• Tom Fowler

Is Iowa a No-fault State?

Car accidents can be severe and really damaging at times. An individual suffers through numerous losses from medical expenses, pain, suffering, vehicle damage, or lost wages. It becomes burdensome to deal with these after recovering.


Two options are mainly available to an individual to cope with the situation. One is to file a claim against their own insurance policy for no-fault coverage. The other option is to file a claim for liability coverage against at-fault coverage. These two options are used depending on the state in which one resides. If the state gives permissibility to fault-based rules, they are called tort liability or non-no-fault states.


Hence, this raises the question of whether Iowa is a no-fault state. Tom Fowler's Law article here presents a detailed guide on the topic.

What Is the Difference Between the Fault and the No-fault States?

What Is the Difference Between the Fault and the No-fault States?


The difference between an at-fault or no-fault state lies in the laws and rules applicable in the state after an accident occurs concerning the claims an individual can make.

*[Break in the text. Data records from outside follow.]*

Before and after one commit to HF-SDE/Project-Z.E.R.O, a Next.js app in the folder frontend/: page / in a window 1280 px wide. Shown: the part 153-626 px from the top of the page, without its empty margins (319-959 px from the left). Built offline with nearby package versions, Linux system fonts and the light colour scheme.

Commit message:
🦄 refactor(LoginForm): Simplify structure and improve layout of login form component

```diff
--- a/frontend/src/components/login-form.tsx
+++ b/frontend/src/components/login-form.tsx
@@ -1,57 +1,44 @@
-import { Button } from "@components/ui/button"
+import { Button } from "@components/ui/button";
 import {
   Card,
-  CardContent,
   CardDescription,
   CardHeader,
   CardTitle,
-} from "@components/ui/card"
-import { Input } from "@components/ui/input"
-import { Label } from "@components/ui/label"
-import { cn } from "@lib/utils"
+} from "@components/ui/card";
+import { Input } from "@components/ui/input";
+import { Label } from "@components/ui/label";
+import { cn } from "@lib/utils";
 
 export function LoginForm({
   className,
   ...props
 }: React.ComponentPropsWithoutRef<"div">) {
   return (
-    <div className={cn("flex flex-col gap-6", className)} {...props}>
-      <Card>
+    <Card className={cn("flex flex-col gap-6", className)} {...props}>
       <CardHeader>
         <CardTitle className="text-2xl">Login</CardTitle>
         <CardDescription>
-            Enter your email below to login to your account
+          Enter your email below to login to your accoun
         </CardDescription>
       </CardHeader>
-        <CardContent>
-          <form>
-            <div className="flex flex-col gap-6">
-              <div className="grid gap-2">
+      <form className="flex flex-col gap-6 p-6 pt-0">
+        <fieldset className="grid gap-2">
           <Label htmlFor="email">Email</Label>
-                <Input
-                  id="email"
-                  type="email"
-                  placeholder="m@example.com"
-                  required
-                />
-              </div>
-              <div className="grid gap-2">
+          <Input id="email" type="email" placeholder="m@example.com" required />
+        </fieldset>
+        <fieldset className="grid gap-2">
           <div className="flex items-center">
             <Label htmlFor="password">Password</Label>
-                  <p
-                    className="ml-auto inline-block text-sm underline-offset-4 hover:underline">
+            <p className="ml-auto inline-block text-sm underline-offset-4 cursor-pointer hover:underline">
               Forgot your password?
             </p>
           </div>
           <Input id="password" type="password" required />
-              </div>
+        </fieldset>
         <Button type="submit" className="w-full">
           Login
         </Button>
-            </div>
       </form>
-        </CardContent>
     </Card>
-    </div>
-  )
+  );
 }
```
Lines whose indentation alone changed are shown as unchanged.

If you were injured, our vehicle accident attorneys in Des Moines can help you get compensated fairly.


In the case of a no-fault state, the state prohibits the driver from filing a claim against the other driver unless the situation proves damage and injury are a consequence of the other driver’s fault or when certain thresholds are met. The driver must first file a claim against their insurance policy for damage and money loss recovery.


However, a completely opposite situation takes place in an at-fault state. Here, the driver at fault is liable for a lawsuit, and a person can claim compensatory damages from them.

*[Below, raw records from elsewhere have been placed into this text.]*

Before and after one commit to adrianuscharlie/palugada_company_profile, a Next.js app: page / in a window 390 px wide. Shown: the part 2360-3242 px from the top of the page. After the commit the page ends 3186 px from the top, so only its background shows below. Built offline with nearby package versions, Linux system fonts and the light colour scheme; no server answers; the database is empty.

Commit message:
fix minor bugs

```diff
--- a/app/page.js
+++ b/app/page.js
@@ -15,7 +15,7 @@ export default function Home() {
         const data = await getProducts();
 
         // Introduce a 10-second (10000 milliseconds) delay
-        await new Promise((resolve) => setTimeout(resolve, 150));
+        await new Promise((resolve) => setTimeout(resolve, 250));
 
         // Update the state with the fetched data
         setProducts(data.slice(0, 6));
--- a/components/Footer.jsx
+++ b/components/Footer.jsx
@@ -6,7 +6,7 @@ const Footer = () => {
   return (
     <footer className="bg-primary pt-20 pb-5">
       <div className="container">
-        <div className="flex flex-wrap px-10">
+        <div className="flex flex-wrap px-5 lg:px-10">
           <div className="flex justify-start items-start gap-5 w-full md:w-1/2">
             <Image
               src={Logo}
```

Is Iowa a No-fault State?


No, the state of Iowa does not follow a no-fault rule for its drivers. Insurance follows the car and not the driver in Iowa. Here, the state pursues an at-fault system under which three options are available for claiming compensation:

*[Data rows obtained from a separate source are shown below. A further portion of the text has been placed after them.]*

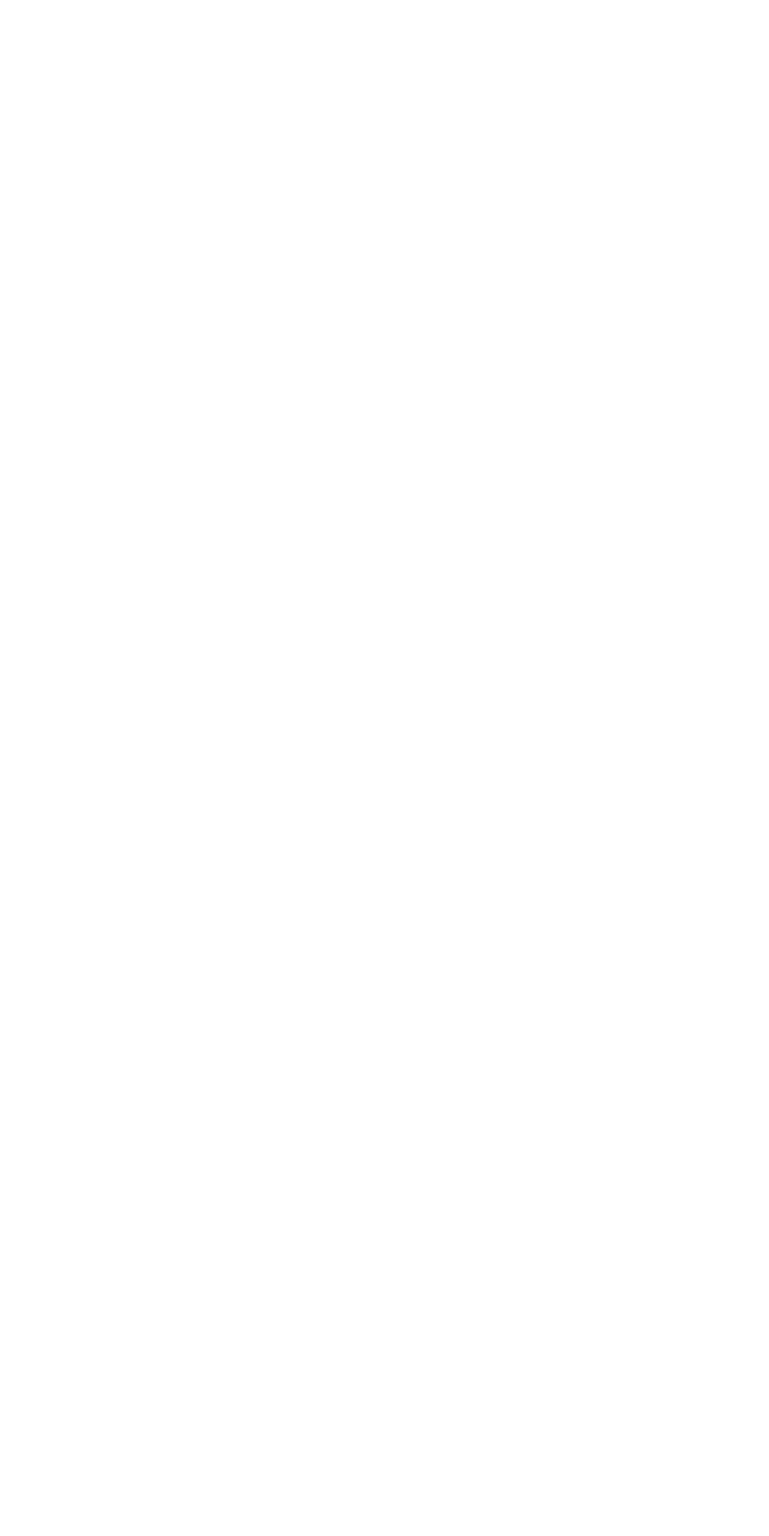
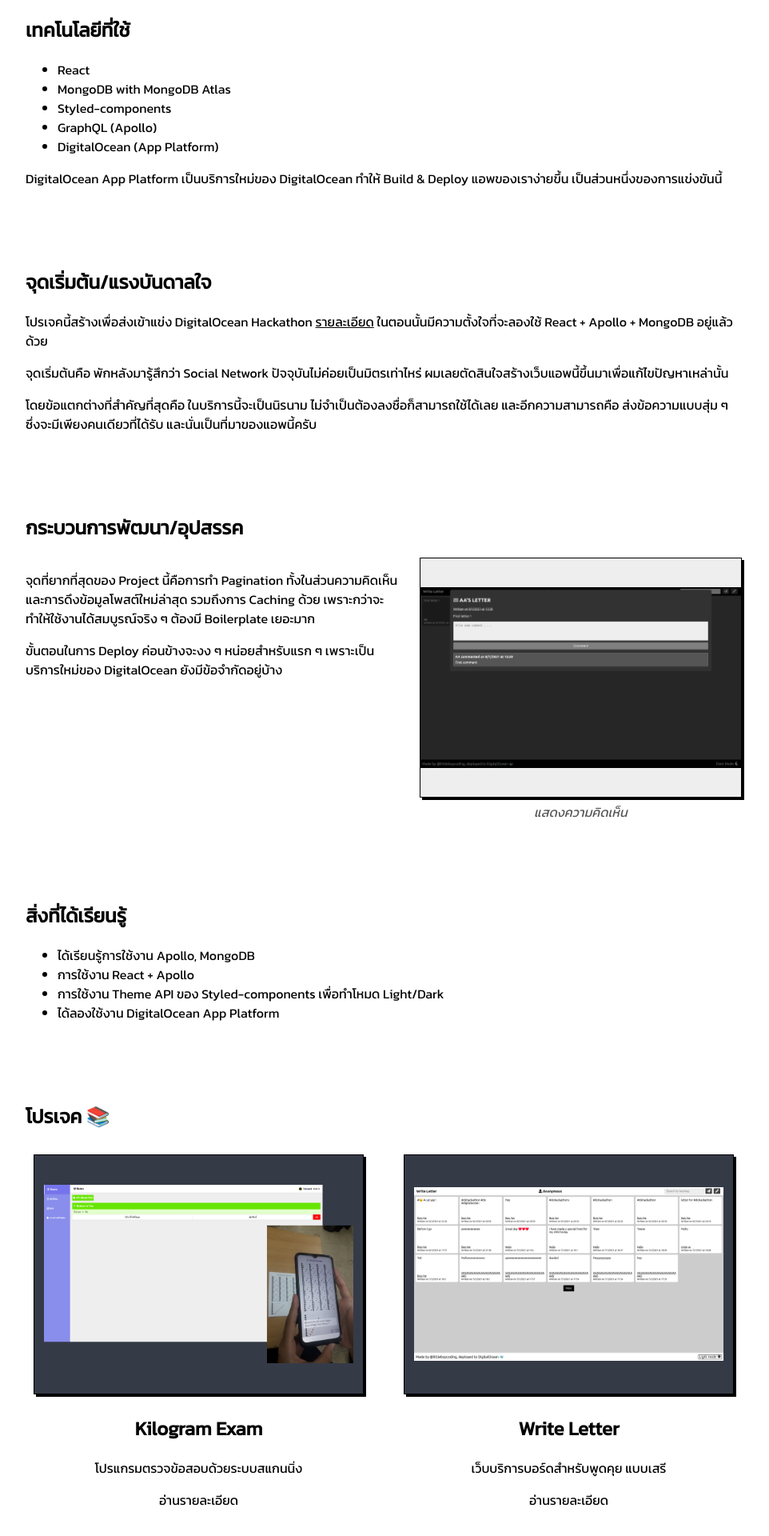
Before and after one commit to littleboycoding/portfolio, a Next.js app: page /portfolio/project/write_letter in a window 1280 px wide. Before the commit this address had no page. Shown: the part 782-2702 px from the top of the page at 80% size, without its empty margins (160-1122 px from the left). Before the commit the page ends 800 px from the top, so only its background shows below. Built offline with nearby package versions, Linux system fonts and the light colour scheme.

Commit message:
Finilzing first prototype

```diff
--- a/components/sections.jsx
+++ b/components/sections.jsx
@@ -70,7 +70,7 @@ const Skill = styled.section`
 
 const CardContainer = styled.div`
   display: grid;
-  grid-gap: 20px;
+  grid-gap: 30px;
   grid-template-columns: repeat(auto-fit, minmax(300px, 1fr));
 `;
 
@@ -84,7 +84,7 @@ const Card = styled.div`
     border: 1px solid black;
     box-shadow: 3px 3px 0 0 black;
     transition: all 0.1s;
-    padding: 5% 5%;
+    padding: 3% 3%;
   }
 
   transition: all 0.1s;
@@ -206,23 +206,27 @@ function ProjectStyled() {
       <h2>โปรเจค 📚</h2>
       <CardContainer>
         <CardStyled
-          img="/kilogram_exam2.png"
+          img="/portfolio/kilogram_exam2.png"
           title="Kilogram Exam"
           info="โปรแกรมตรวจข้อสอบด้วยระบบสแกนนิ่ง"
           link="/project/kilogram_exam"
         />
         <CardStyled
-          img="/write_letter.png"
+          img="/portfolio/write_letter.png"
           title="Write Letter"
           info="เว็บบริการบอร์ดสำหรับพูดคุย แบบเสรี"
           link="/project/write_letter"
         />
-        <CardStyled
-          img="https://via.placeholder.com/500"
-          title="Placeholder"
-          info="Placeholder"
-          link="/placeholder"
-        />
+        {/* <CardStyled */}
+        {/*   img="https://via.placeholder.com/500" */}
+        {/*   title="Placeholder" */}
+        {/*   info="Placeholder" */}
+        {/*   link="https://github.com/littleboycoding" */}
+        {/* /> */}
+        {/* <Card> */}
+        {/*   <img src="https://via.placeholder.com/500" /> */}
+        {/*   <h1>โปรเจคทั้งหมด</h1> */}
+        {/* </Card> */}
       </CardContainer>
     </Project>
   );
@@ -235,7 +239,7 @@ function CardStyled({ link, img, title, info }) {
         <img src={img} alt={"screenshot " + title} />
         <h2>{title}</h2>
         <p>{info}</p>
-        <p class="link">อ่านรายละเอียด</p>
+        <p className="link">อ่านรายละเอียด</p>
       </Card>
     </Link>
   );
@@ -396,7 +400,7 @@ function AwardStyled() {
           src="https://scontent.fbkk5-7.fna.fbcdn.net/v/t1.6435-9/87028982_1842948219171734_2853093487073558528_n.jpg?_nc_cat=108&ccb=1-3&_nc_sid=730e14&_nc_ohc=RpQSMNqA9PkAX_ikYRd&_nc_ht=scontent.fbkk5-7.fna&oh=82ea2bfecd14e766cc867fc0abba4af8&oe=60917EDA"
           alt="reward"
         />
-        <img src="/award.png" alt="reward" />
+        <img src="/portfolio/award.png" alt="reward" />
       </ImageContainer>
       <p>
         ได้มีโอกาสเป็นตัวแทนเข้าแข่งขันทักษะด้านคอมพิวเตอร์ เช่น การสร้างเกม
--- /dev/null
+++ b/next.config.js
@@ -0,0 +1,3 @@
+module.exports = {
+	basePath: '/portfolio'
+}
--- a/pages/_app.js
+++ b/pages/_app.js
@@ -27,7 +27,21 @@ function MyApp({ Component, pageProps }) {
   return (
     <Container>
       <Head>
-        <link rel="icon" href="/profile.jpg" />
+        <link rel="icon" href="/portfolio/profile.jpg" />
+        <meta
+          property="og:url"
+          content="https://littleboycoding.github.io/portfolio"
+        />
+        <meta property="og:type" content="website" />
+        <meta property="og:title" content="Thanawat's Portfolio 🚀🔥💻👏" />
+        <meta
+          property="og:description"
+          content="เว็บไซต์แนะนำตัวของ นายธณวัฒน์ ยอดนิล"
+        />
+        <meta
+          property="og:image"
+          content="https://littleboycoding.gitihub.io/portfolio/thumbnail.jpg"
+        />
       </Head>
       <Component {...pageProps} />
     </Container>
--- a/pages/index.js
+++ b/pages/index.js
@@ -26,16 +26,33 @@ import {
   AwardStyled,
 } from "../components/sections";
 
+const SlideIn = keyframes`
+  from {
+    margin-left: -100px;
+    opacity: 0;
+  }
+  to {
+    margin-left: 0;
+    opacity: 1;
+  }
+  `;
+
 const MyPicture = styled.img`
   border: 1px solid white;
   width: calc(15vw + 5vh);
   min-width: 175px;
   margin: 20px;
   box-shadow: 10px 10px 0px 0px black;
+  opacity: 0;
+
+  background-color: black;
 
   @media (min-width: 2560px) {
     width: 15vw;
   }
+
+  animation: ${SlideIn} 1s;
+  animation-fill-mode: forwards;
 `;
 
 const Greet = styled.h1`
@@ -44,6 +61,11 @@ const Greet = styled.h1`
   font-size: calc(8px + 0.7vh + 1vw);
   color: white;
   transform: skew(-10deg) rotate(-2deg);
+
+  opacity: 0;
+  animation: ${SlideIn} 1s;
+  animation-delay: 0.5s;
+  animation-fill-mode: forwards;
 `;
 
 const Intro = styled.p`
@@ -54,10 +76,20 @@ const Intro = styled.p`
     font-size: 1em;
     width: 90%;
   }
+
+  opacity: 0;
+  animation: ${SlideIn} 1s;
+  animation-delay: 1s;
+  animation-fill-mode: forwards;
 `;
 
 const NavigatorGroup = styled.div`
   display: flex;
+
+  opacity: 0;
+  animation: ${SlideIn} 1s;
+  animation-delay: 1.5s;
+  animation-fill-mode: forwards;
 `;
 
 const Button = styled.button`
@@ -89,10 +121,10 @@ export default function Home() {
   return (
     <>
       <Head>
-        <title>Thanawat.dev</title>
+        <title>Thanawat</title>
       </Head>
       <HeadStyled>
-        <MyPicture src="/profile.jpg" />
+        <MyPicture src="/portfolio/profile.jpg" />
         <Greet>Hello, I'm Thanawat Yodnil 🖐</Greet>
         <Intro>
           นักพัฒนาเว็บไซต์ Full-Stack
--- a/pages/project/write_letter.jsx
+++ b/pages/project/write_letter.jsx
@@ -80,12 +80,15 @@ function Main() {
   return (
     <>
       <Head>
-        <title>Thanawat.dev - Write Letter</title>
+        <title>Thanawat - Write Letter</title>
       </Head>
       <Link href="/">
         <ButtonStyled color="black">กลับหน้าหลัก</ButtonStyled>
       </Link>
-      <Thumbnail src="/write_letter.png" alt="write letter screenshot" />
+      <Thumbnail
+        src="/portfolio/write_letter.png"
+        alt="write letter screenshot"
+      />
       <h1>Write Letter</h1>
       <p>
         เว็บบอร์ดสำหรับพูดคุยแบบเสรี
@@ -125,17 +128,23 @@ function Main() {
       <Section>
         <h2>จุดเริ่มต้น/แรงบันดาลใจ</h2>
         <p>
-          โปรเจคนี้สร้างเพื่อส่งเข้าแข่ง DigitalOcean Hackathon
-          ในตอนนั้นมีความตั้งใจที่จะลองใช้ React + Apollo + MongoDB ด้วย
+          โปรเจคนี้สร้างเพื่อส่งเข้าแข่ง DigitalOcean Hackathon{" "}
+          <Link
+            target="_blank"
+            href="https://dev.to/littleboycoding/write-letter-submission-digitalocean-app-platform-hackathon-571k"
+          >
+            รายละเอียด
+          </Link>{" "}
+          ในตอนนั้นมีความตั้งใจที่จะลองใช้ React + Apollo + MongoDB อยู่แล้วด้วย
         </p>
         <p>
           จุดเริ่มต้นคือ พักหลังมารู้สึกว่า Social Network
           ปัจจุบันไม่ค่อยเป็นมิตรเท่าไหร่
-          ผมเลยสร้างเว็บแอพนี้ขึ้นมาเพื่อแก้ไขปัญหานั้น
+          ผมเลยตัดสินใจสร้างเว็บแอพนี้ขึ้นมาเพื่อแก้ไขปัญหาเหล่านั้น
         </p>
         <p>
           โดยข้อแตกต่างที่สำคัญที่สุดคือ ในบริการนี้จะเป็นนิรนาม
-          ไม่จำเป็นต้องลงชื่อก็สามารถใช้ได้เลย และอีกความสามารถนึงคือ
+          ไม่จำเป็นต้องลงชื่อก็สามารถใช้ได้เลย และอีกความสามารถคือ
           ส่งข้อความแบบสุ่ม ๆ ซึ่งจะมีเพียงคนเดียวที่ได้รับ
           และนั่นเป็นที่มาของแอพนี้ครับ
         </p>
@@ -156,18 +165,24 @@ function Main() {
             </p>
           </span>
           <Figure>
-            <img alt="Commenting" src="/write_letter_prototype1.png" />
+            <img
+              alt="Commenting"
+              src="/portfolio/write_letter_prototype1.png"
+            />
             <figcaption>แสดงความคิดเห็น</figcaption>
           </Figure>
         </Development>
       </Section>
       <Section>
         <h2>สิ่งที่ได้เรียนรู้</h2>
-        <p>
-          ได้เรียนรู้การใช้งาน Apollo, MongoDB การใช้งาน React + Apollo
-          การใช้งาน Theme API ของ Styled-components เพื่อทำโหมด Light/Dark
-          ฝึกการใช้งาน DigitalOcean
-        </p>
+        <ul>
+          <li>ได้เรียนรู้การใช้งาน Apollo, MongoDB</li>
+          <li>การใช้งาน React + Apollo</li>
+          <li>
+            การใช้งาน Theme API ของ Styled-components เพื่อทำโหมด Light/Dark
+          </li>
+          <li>ได้ลองใช้งาน DigitalOcean App Platform</li>
+        </ul>
       </Section>
       <ProjectStyled />
       <ContactStyled />
```
Also changed, not shown: package.json (+5 -2 lines), pages/project/kilogram_exam.jsx (+11 -8 lines), public/thumbnail.jpg (added), 1 other file (tests, documents, lock files or other folders).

  • Firstly, the driver can claim compensatory damages and loss from their own insurance policy. However, the person must be sure of what is covered in their insurance policy.

  • Secondly, the driver can also claim compensatory damages from the insurance policy of the at-fault driver.

  • Lastly, the driver can also directly file a lawsuit for liability against the at-fault driver.


As Iowa is an at-fault state, suing the driver at-fault or the third party, including the manufacturer, is entirely valid. However, it is always suggested as the last option when settlements are a no possibility out of court.


How Can a Person Prove a Lawsuit Against Car Accidents?


While filing a claim against the other driver at fault or the third-party responsible for the accident, the driver must prove the claim. Even while filing a lawsuit, an individual must do so.


In such cases, the concerned person must keep the following points in mind:


  • About filing a police report

  • The contact information of the other driver

  • Maintaining medical files, reports, and bills

  • Proof of evidence of the vehicle damage and lost wages

  • Documenting the statements of witnesses at the location of the accident

  • The contact information of all witnesses

  • Taking pictures of the incident or accident as evidence

  • Record of healthcare appointments


What Are the Conditional Requirements of Car Insurance in Iowa?


Since Iowa is an at-fault state, an individual needs to prove financial statements and responsibility. This could be achieved by obtaining liability insurance. Iowa state regulations state that liability insurance coverage, although not a necessity yet if bought, should include coverage for:


  • 20 thousand dollars per person and 40 thousand dollars per accident for body or physical injury.

  • 15 thousand dollars for property damages.


However, if an individual involved in an accident proves that they are financially stable and able to fulfill the monetary requirements, Iowa does not require PIP coverage under the Iowa Motor Vehicle Finance and Safety Responsibility Act.


Still, a majority of the population needs insured, uninsured, and underinsured vehicle liability coverage.


Conclusion


Car accidents can result in serious injuries or other damages. Drivers should stay aware of state safety, vehicle regulation, and valid laws related to insurance policies. However, if individuals suffer from issues concerning traffic rules, regulations, lawsuits, and other accidental damage recovery claims, they can easily approach a law firm or an experienced attorney for legal help.